The bulk of the damage has been done by agricultural fertilizers such as phosphorus and nitrogen washing from fields into waterways.
In total, 55 per cent of rivers and streams were classified by the Environmental Protection Agency as being ‘poor’, with only a fifth in good health.
The agency sampled nearly 2,000 locations in 2008 and 2009 – from rivers as large as the Mississippi River to streams small enough for wading.
The study found more than 55 per cent of them in poor condition, 23 per cent in fair shape, and 21 per cent in good biological health.
The most widespread problem is high levels of nutrient pollution, caused by phosphorus and nitrogen washing into rivers and streams from farms, cities, and sewers.
High levels of phosphorus – a common ingredient in detergents and fertilizers – are found in 40 per cent of rivers and streams.
Another major problem is over-development, as land clearing and building along waterways increases erosion and flooding, allowing more pollutants to enter waters.
‘This new science shows that America’s streams and rivers are under significant pressure,’ said Nancy Stoner, from the EPA’s water office.
‘We must continue to invest in protecting and restoring our nation’s streams and rivers as they are vital sources of our drinking water, provide many recreational opportunities, and play a critical role in the economy.’
Conditions are worse in the East, the report found. More than 70 per cent of streams and rivers from the Texas coast to the New Jersey coast are in poor shape.
Streams and rivers are healthiest in sparsely populated Western mountain areas, where only 26 per cent were classified as in poor condition.
The EPA also found some potential risks for human health. In 9 per cent of rivers and streams, bacteria exceeded thresholds thought to endanger health.
The toxic chemical mercury was found in fish along 13,000 miles of streams at levels exceeding health-based standards.

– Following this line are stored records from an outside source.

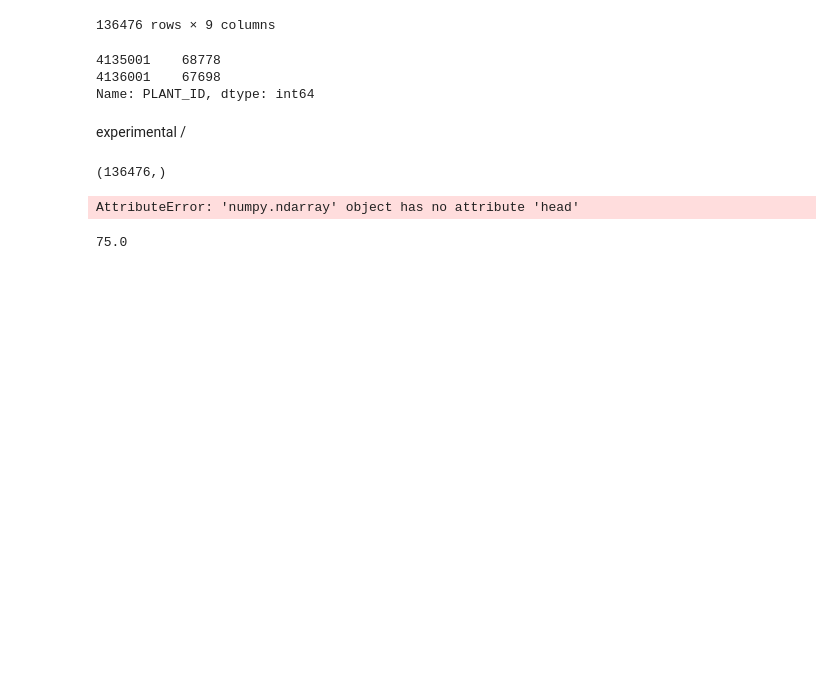
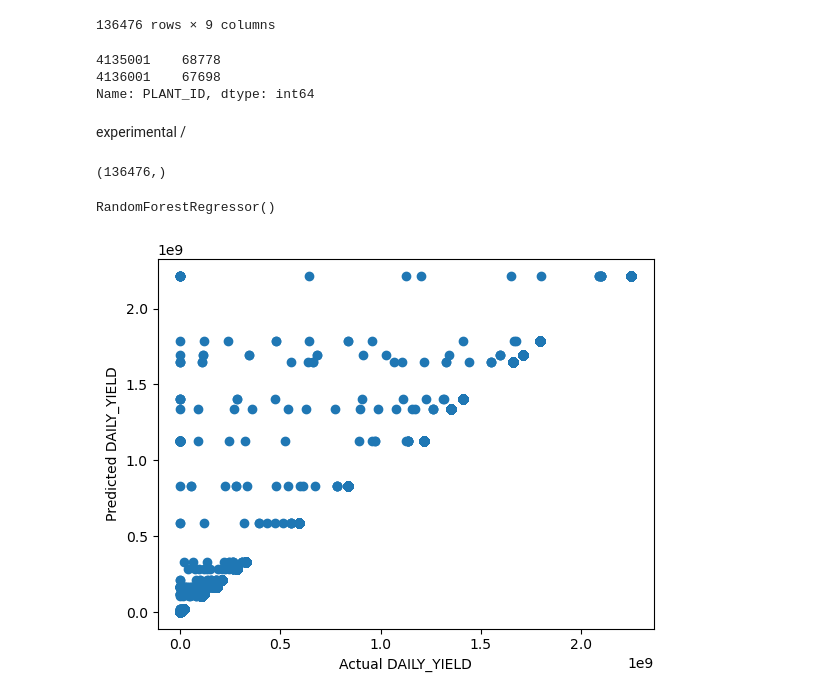
Before and after one commit to clovestad/-production_predictions, a Jupyter notebook: Production_predictions.ipynb, the cells around one changed output. Saved outputs shown, nothing was run; the diff lists cells and outputs as text; code cells hidden in the pictures; blank space fills up the shorter version.

Commit message:
model linreg experimental

```diff
--- a/Production_predictions.ipynb
+++ b/Production_predictions.ipynb
@@ -60,11 +60,24 @@ X_encoded = encoder.fit_transform(X[['SOURCE_KEY']])
 (136476,)
 # %%
 X_train, X_test, y_train, y_test = train_test_split(X_encoded, y, random_state=42)
-# %%
-display(X_train.head(3), y_train.head(3))
-# %% [output]
-AttributeError: 'numpy.ndarray' object has no attribute 'head'
-# %%
-len(X_train)/len(X) * 100
-# %% [output]
-75.0
+# %%
+from sklearn.ensemble import RandomForestRegressor
+model = RandomForestRegressor()
+model.fit(X_train, y_train)
+# %% [output]
+RandomForestRegressor()
+# %%
+from sklearn.metrics import mean_absolute_error, mean_squared_error, r2_score
+y_pred = model.predict(X_test)
+mae = mean_absolute_error(y_test, y_pred)
+mse = mean_squared_error(y_test, y_pred)
+rmse = mse**0.5
+r2 = r2_score(y_test, y_pred)
+# %%
+import matplotlib.pyplot as plt
+plt.scatter(y_test, y_pred)
+plt.xlabel("Actual DAILY_YIELD")
+plt.ylabel("Predicted DAILY_YIELD")
+plt.show()
+# %% [output]
+[figure, added]
```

Mercury can enter the environment from coal-burning power plants and from burning hazardous wastes. The Obama administration finalized regulations to control mercury pollution from coal-burning power plants for the first time in late 2011.